As we’re all straining our eyes and ears to get the details of the case against former House Speaker Hastert, having moved on from the disgrace of our treatment of Mexican migrants in crowded buildings in Arizona and across the southern border –as distinct from how we deal with serious crime in our financial sector — we’re also trying not to think too much about our criminal justice system as a lucrative end-of-the-rainbow for a growing American industry: penal institutions.
How many Americans wind up in jail after overblown prosecutions? How many of the prosecutions result from of exposure in the media rather than scrupulous investigation by law enforcement? How many of the “perps” are nabbed and punished thanks to “dirty” police?
Glenn Greenwald has an interesting perspective on why America is known for its crowded prisons.
… There’s a reason the U.S. has become a sprawling, oppressive penal state, imprisoning more of its citizens than any other nation in the world, both in raw numbers and proportionally. There are actually many reasons: the profit motive from privatized prisons, the bipartisan nature of the “tough-on-crime” agenda, the evils of the Drug War, mandatory minimum sentences, the disproportionate use of arrest, prosecution and imprisonment against minorities.
But one key factor is over-criminalization: converting relatively trivial and harmless acts into major felonies. The postal worker who just engaged in an act of nonviolent political protest — flying a gyrocopter to the U.S. Capitol lawn to protest the corrupting role of money in U.S. politics — faces up to nine years in prison on multiple felony charges. That is over-criminalization, as are the shamefully large number of people in prison for selling prohibited narcotics to consenting adults who wanted them, or even for just possessing them. …Greenwald,Intercept
Thar’s money in them there hills…
Radley Balko, who has done among the best work on the broken U.S. criminal justice system, said this morning: “Dennis Hastert is one of the last people I want to be defending. But these charges are the picture of over-criminalization run amok.” Indeed, who is the victim in Hastert’s alleged crimes, which — again — do not include the “past misconduct”? He literally faces felony counts and years in prison for hiding an agreement to pay someone claiming to have been victimized by him, an agreement that is perfectly legal and standard (even common) when done with lawyers as part of an actual or threatened court case. ..Greenwald,Intercept

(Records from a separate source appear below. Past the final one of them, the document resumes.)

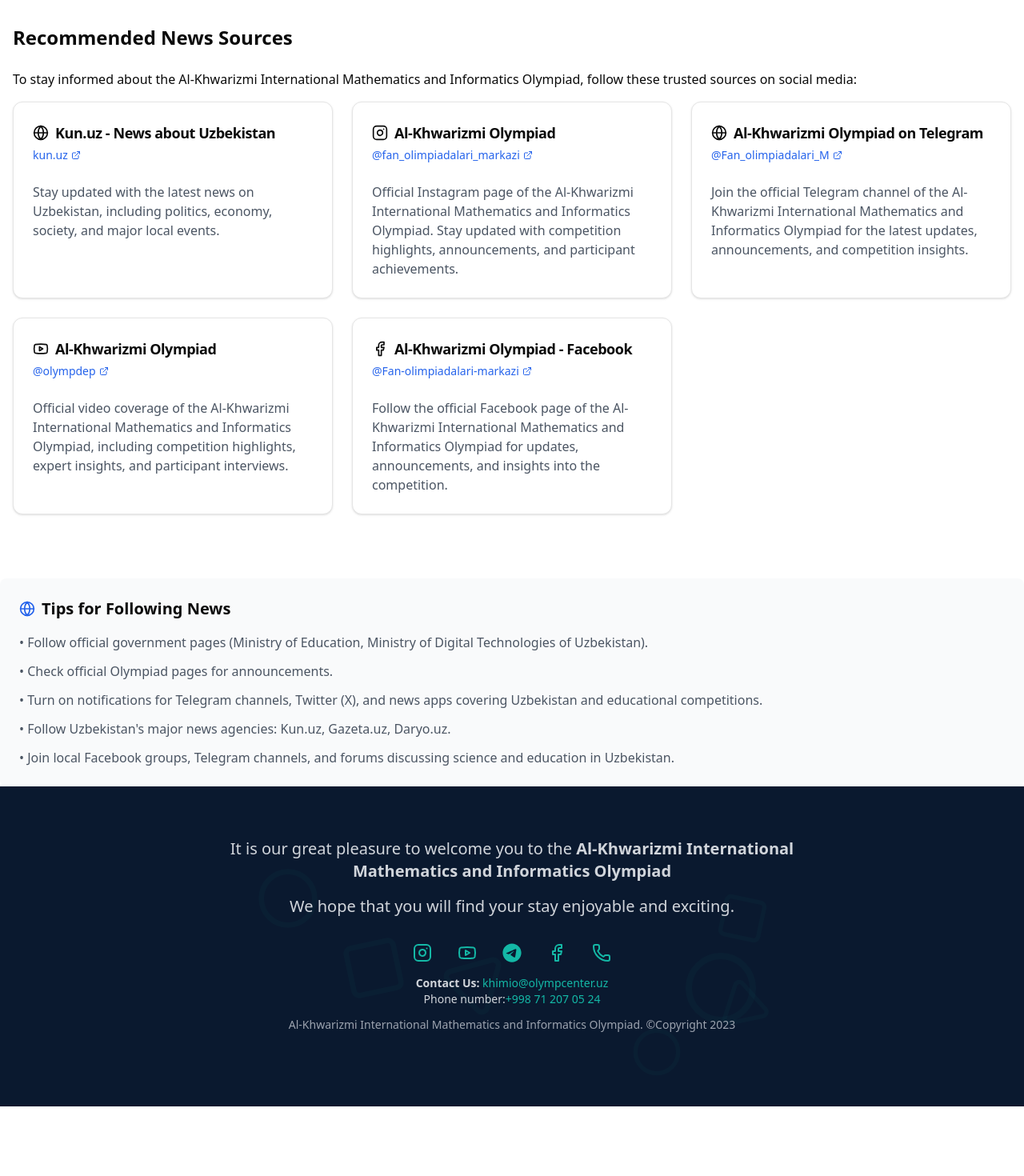
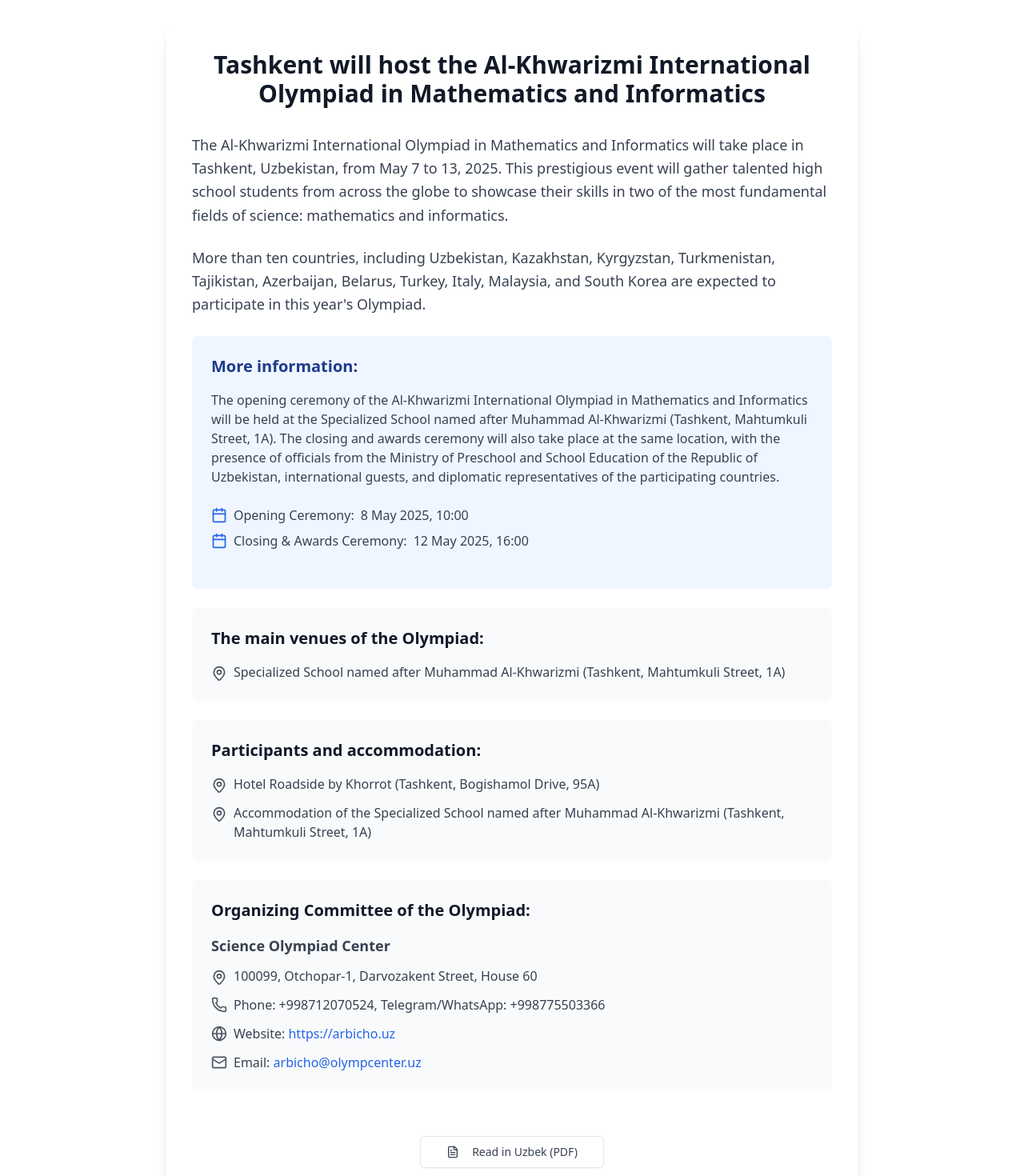
Before and after one commit to OkiljonDadakhanov/alxorazmiy, a Next.js app: page /press in a window 1280 px wide. Shown: the part 260-1730 px from the top of the page at 80% size. Before the commit the page ends 1643 px from the top, so only its background shows below. Built offline with nearby package versions, Linux system fonts and the light colour scheme.

Commit message:
press realease added

```diff
--- a/app/press/page.tsx
+++ b/app/press/page.tsx
@@ -1,146 +1,172 @@
+"use client";
+
 import React from "react";
 import PageHeader from "@/components/ui/page-header";
-import { Card, CardContent, CardHeader, CardTitle } from "@/components/ui/card";
-import {
-  LucideIcon,
-  Twitter,
-  Facebook,
-  Youtube,
-  Linkedin,
-  Instagram,
-  Globe,
-  ExternalLink,
-} from "lucide-react";
+import { Card, CardContent } from "@/components/ui/card";
+import { Button } from "@/components/ui/button";
+import { Globe, MapPin, Calendar, Phone, Mail, FileText } from "lucide-react";
 
-interface SocialCardProps {
-  icon: any;
-  title: string;
-  handle: string;
-  link: string;
-  description: string;
-}
-
-const SocialCard: React.FC<SocialCardProps> = ({
-  icon: Icon,
-  title,
-  handle,
-  link,
-  description,
-}) => (
-  <Card className="group hover:shadow-lg transition-shadow">
-    <CardHeader className="space-y-1">
-      <div className="flex items-center space-x-2">
-        <Icon className="w-5 h-5" />
-        <CardTitle className="text-lg">{title}</CardTitle>
-      </div>
-      <a
-        href={link}
-        className="text-sm text-blue-600 hover:underline flex items-center"
-      >
-        {handle} <ExternalLink className="ml-1 w-3 h-3" />
-      </a>
-    </CardHeader>
-    <CardContent>
-      <p className="text-gray-600">{description}</p>
-    </CardContent>
-  </Card>
-);
-
-export default function News() {
-  const socialAccounts: SocialCardProps[] = [
-    {
-      icon: Globe,
-      title: "Kun.uz - News about Uzbekistan",
-      handle: "kun.uz",
-      link: "https://kun.uz/en",
-      description:
-        "Stay updated with the latest news on Uzbekistan, including politics, economy, society, and major local events.",
-    },
-    {
-      icon: Instagram,
-      title: "Al-Khwarizmi Olympiad",
-      handle: "@fan_olimpiadalari_markazi",
-      link: "https://www.instagram.com/fan_olimpiadalari_markazi?utm_source=ig_web_button_share_sheet&igsh=ZDNlZDc0MzIxNw==",
-      description:
-        "Official Instagram page of the Al-Khwarizmi International Mathematics and Informatics Olympiad. Stay updated with competition highlights, announcements, and participant achievements.",
-    },
-    {
-      icon: Globe,
-      title: "Al-Khwarizmi Olympiad on Telegram",
-      handle: "@Fan_olimpiadalari_M",
-      link: "https://t.me/Fan_olimpiadalari_M",
-      description:
-        "Join the official Telegram channel of the Al-Khwarizmi International Mathematics and Informatics Olympiad for the latest updates, announcements, and competition insights.",
-    },
-    {
-      icon: Youtube,
-      title: "Al-Khwarizmi Olympiad",
-      handle: "@olympdep",
-      link: "http://bit.ly/olimpdep",
-      description:
-        "Official video coverage of the Al-Khwarizmi International Mathematics and Informatics Olympiad, including competition highlights, expert insights, and participant interviews.",
-    },
-    {
-      icon: Facebook,
-      title: "Al-Khwarizmi Olympiad - Facebook",
-      handle: "@Fan-olimpiadalari-markazi",
-      link: "https://www.facebook.com/share/14NAmhu2D5/?mibextid=wwXIfr",
-      description:
-        "Follow the official Facebook page of the Al-Khwarizmi International Mathematics and Informatics Olympiad for updates, announcements, and insights into the competition.",
-    },
-  ];
-
+export default function PressRelease() {
   return (
     <section>
-      <PageHeader title="Press release" />
+      <PageHeader title="Press Release" />
 
-      <div className="mt-8 max-w-7xl mx-auto px-4 py-8">
-        <h2 className="text-2xl font-semibold mb-6">
-          Recommended News Sources
+      <div className="mt-8 max-w-4xl mx-auto px-4 py-8">
+        <Card className="border-0 shadow-lg">
+          <CardContent className="p-8">
+            <h1 className="text-3xl font-bold text-center mb-8 text-gray-900">
+              Tashkent will host the Al-Khwarizmi International Olympiad in
+              Mathematics and Informatics
+            </h1>
+
+            <div className="space-y-6 text-gray-700">
+              <p className="text-lg leading-relaxed">
+                The Al-Khwarizmi International Olympiad in Mathematics and
+                Informatics will take place in Tashkent, Uzbekistan, from May 7
+                to 13, 2025. This prestigious event will gather talented high
+                school students from across the globe to showcase their skills
+                in two of the most fundamental fields of science: mathematics
+                and informatics.
+              </p>
+
+              <p className="text-lg leading-relaxed">
+                More than ten countries, including Uzbekistan, Kazakhstan,
+                Kyrgyzstan, Turkmenistan, Tajikistan, Azerbaijan, Belarus,
+                Turkey, Italy, Malaysia, and South Korea are expected to
+                participate in this year's Olympiad.
+              </p>
+
+              <div className="bg-blue-50 rounded-lg p-6 my-8">
+                <h2 className="text-xl font-semibold mb-4 text-blue-900">
+                  More information:
                 </h2>
 
-        <p className="mb-4">
-          To stay informed about the Al-Khwarizmi International Mathematics and
-          Informatics Olympiad, follow these trusted sources on social media:
+                <p className="mb-6">
+                  The opening ceremony of the Al-Khwarizmi International
+                  Olympiad in Mathematics and Informatics will be held at the
+                  Specialized School named after Muhammad Al-Khwarizmi
+                  (Tashkent, Mahtumkuli Street, 1A). The closing and awards
+                  ceremony will also take place at the same location, with the
+                  presence of officials from the Ministry of Preschool and
+                  School Education of the Republic of Uzbekistan, international
+                  guests, and diplomatic representatives of the participating
+                  countries.
                 </p>
-        <div className="grid grid-cols-1 md:grid-cols-2 lg:grid-cols-3 gap-6">
-          {socialAccounts.map((account) => (
-            <SocialCard
-              key={account.handle}
-              icon={account.icon}
-              title={account.title}
-              handle={account.handle}
-              link={account.link}
-              description={account.description}
-            />
-          ))}
+
+                <div className="space-y-2 mb-6">
+                  <div className="flex items-center space-x-2">
+                    <Calendar className="w-5 h-5 text-blue-600" />
+                    <span className="font-medium">Opening Ceremony:</span>
+                    <span>8 May 2025, 10:00</span>
+                  </div>
+                  <div className="flex items-center space-x-2">
+                    <Calendar className="w-5 h-5 text-blue-600" />
+                    <span className="font-medium">
+                      Closing & Awards Ceremony:
+                    </span>
+                    <span>12 May 2025, 16:00</span>
+                  </div>
                 </div>
               </div>
 
-      <div className="mt-12 bg-gray-50 rounded-lg p-6">
-        <div className="flex items-center space-x-2 mb-4">
-          <Globe className="w-5 h-5 text-blue-600" />
-          <h2 className="text-xl font-semibold">Tips for Following News</h2>
+              <div className="bg-gray-50 rounded-lg p-6 my-8">
+                <h2 className="text-xl font-semibold mb-4 text-gray-900">
+                  The main venues of the Olympiad:
+                </h2>
+                <div className="flex items-start space-x-2">
+                  <MapPin className="w-5 h-5 text-gray-600 mt-1 flex-shrink-0" />
+                  <span>
+                    Specialized School named after Muhammad Al-Khwarizmi
+                    (Tashkent, Mahtumkuli Street, 1A)
+                  </span>
                 </div>
-        <div className="space-y-3 text-gray-600">
-          <p>
-            • Follow official government pages (Ministry of Education, Ministry
-            of Digital Technologies of Uzbekistan).
-          </p>
-          <p>• Check official Olympiad pages for announcements.</p>
-          <p>
-            • Turn on notifications for Telegram channels, Twitter (X), and news
-            apps covering Uzbekistan and educational competitions.
-          </p>
-          <p>
-            • Follow Uzbekistan's major news agencies: Kun.uz, Gazeta.uz,
-            Daryo.uz.
-          </p>
-          <p>
-            • Join local Facebook groups, Telegram channels, and forums
-            discussing science and education in Uzbekistan.
-          </p>
               </div>
+
+              <div className="bg-gray-50 rounded-lg p-6 my-8">
+                <h2 className="text-xl font-semibold mb-4 text-gray-900">
+                  Participants and accommodation:
+                </h2>
+                <div className="space-y-3">
+                  <div className="flex items-start space-x-2">
+                    <MapPin className="w-5 h-5 text-gray-600 mt-1 flex-shrink-0" />
+                    <span>
+                      Hotel Roadside by Khorrot (Tashkent, Bogishamol Drive,
+                      95A)
+                    </span>
+                  </div>
+                  <div className="flex items-start space-x-2">
+                    <MapPin className="w-5 h-5 text-gray-600 mt-1 flex-shrink-0" />
+                    <span>
+                      Accommodation of the Specialized School named after
+                      Muhammad Al-Khwarizmi (Tashkent, Mahtumkuli Street, 1A)
+                    </span>
+                  </div>
+                </div>
+              </div>
+
+              <div className="bg-gray-50 rounded-lg p-6 my-8">
+                <h2 className="text-xl font-semibold mb-4 text-gray-900">
+                  Organizing Committee of the Olympiad:
+                </h2>
+                <div className="space-y-3">
+                  <div className="font-semibold text-lg">
+                    Science Olympiad Center
+                  </div>
+                  <div className="flex items-start space-x-2">
+                    <MapPin className="w-5 h-5 text-gray-600 mt-1 flex-shrink-0" />
+                    <span>
+                      100099, Otchopar-1, Darvozakent Street, House 60
+                    </span>
+                  </div>
+                  <div className="flex items-center space-x-2">
+                    <Phone className="w-5 h-5 text-gray-600" />
+                    <span>
+                      Phone: +998712070524, Telegram/WhatsApp: +998775503366
+                    </span>
+                  </div>
+                  <div className="flex items-center space-x-2">
+                    <Globe className="w-5 h-5 text-gray-600" />
+                    <span>
+                      Website:{" "}
+                      <a
+                        href="https://arbicho.uz"
+                        className="text-blue-600 hover:underline"
+                      >
+                        https://arbicho.uz
+                      </a>
+                    </span>
+                  </div>
+                  <div className="flex items-center space-x-2">
+                    <Mail className="w-5 h-5 text-gray-600" />
+                    <span>
+                      Email:{" "}
+                      <a
+                        href="mailto:arbicho@olympcenter.uz"
+                        className="text-blue-600 hover:underline"
+                      >
+                        arbicho@olympcenter.uz
+                      </a>
+                    </span>
+                  </div>
+                </div>
+              </div>
+
+              <div className="text-center pt-8">
+                <Button
+                  variant="outline"
+                  size="lg"
+                  className="flex items-center space-x-2 mx-auto"
+                  onClick={() =>
+                    window.open("/press-release-uzbek.pdf", "_blank")
+                  }
+                >
+                  <FileText className="w-5 h-5" />
+                  <span>Read in Uzbek (PDF)</span>
+                </Button>
+              </div>
+            </div>
+          </CardContent>
+        </Card>
       </div>
     </section>
   );
```
Lines whose indentation alone changed are shown as unchanged.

“Over-criminalization breeds injustice and abuse of power,” Greenwald writes. You bet it does! And it’s not just the police doing it.
The people who “own” the police and the Department of Justice — that’s you and me — are allowing this to happen. “Sexual misconduct” (alleged) is an accusation that draws us in, every time. It’s a good deal easier to get hold of than the corruption in every element of our justice system, from the federal government right through to our state and local law enforcement.
The media, of course, imprison “perps” in their own way. The beat goes on…
Wheaton College has received and accepted J. Dennis Hastert’s resignation from theboard of advisers to the center that bears his name, but college officials have not decided whether the name of the Hastert Center for Economics, Government and Public Policy will change following the former U.S. House Speaker’s recent indictment, a spokeswoman said Friday. ...AuroraBeaconNews
And then this video popped up from Hastert’s Nov. 13, 2014 appearance on C-SPAN’s Washington Journal, in which a man identifying himself as “Bruce” asked Hastert: “Do you remember me from Yorkville?” He then cackled and hung up, leaving Hastert visibly uncomfortable. (The indictment said that Individual A had started meeting Hastert in 2010, and Hastert started making payments to that individual shortly thereafter.)
BuzzFeed also reported that at the request of Hastert’s lawyers, the U.S. Attorney’s office agreed to withhold the “explicit” details from the indictment that concerned why Hastert agreed to pay Individual A $3.5 million in hush money. But at this point, we can’t stop people from jumping to conclusions. …Mediaite
I watched that video several times and didn’t catch the discomfort. And Greenwald added this update:
In the indictment, the DOJ made the decision not to expressly specify the “past misconduct” Hastert sought to conceal. Nonetheless, federal law enforcement officials apparently spent the day running around leaking to media outlets what the indictment worked hard to insinuate: that “Hastert paid a man to conceal sexual misconduct while the man was a student at the high school where Hastert taught.” So this seems to be a case where federal prosecutors wanted to punish someone for a crime they couldn’t prove he committed, so instead reached into their bottomless bag of offenses to turn him into a criminal for something else.
Obviously, “sexual misconduct” with a student is a serious offense, but that still is not part of what Hastert is charged with. In order to punish him for that crime, the government should charge him it, then prosecute him with due process and convict him in front of a jury of his peers. What over-criminalization does is allow the government to turn anyone it wants into a felon, and thus punish them without having to overcome those vital burdens. Regardless of one’s views of Hastert or his alleged misconduct here, it should take little effort to see why nobody should want that. …Greenwald,Intercept
graphic via shutterstock.com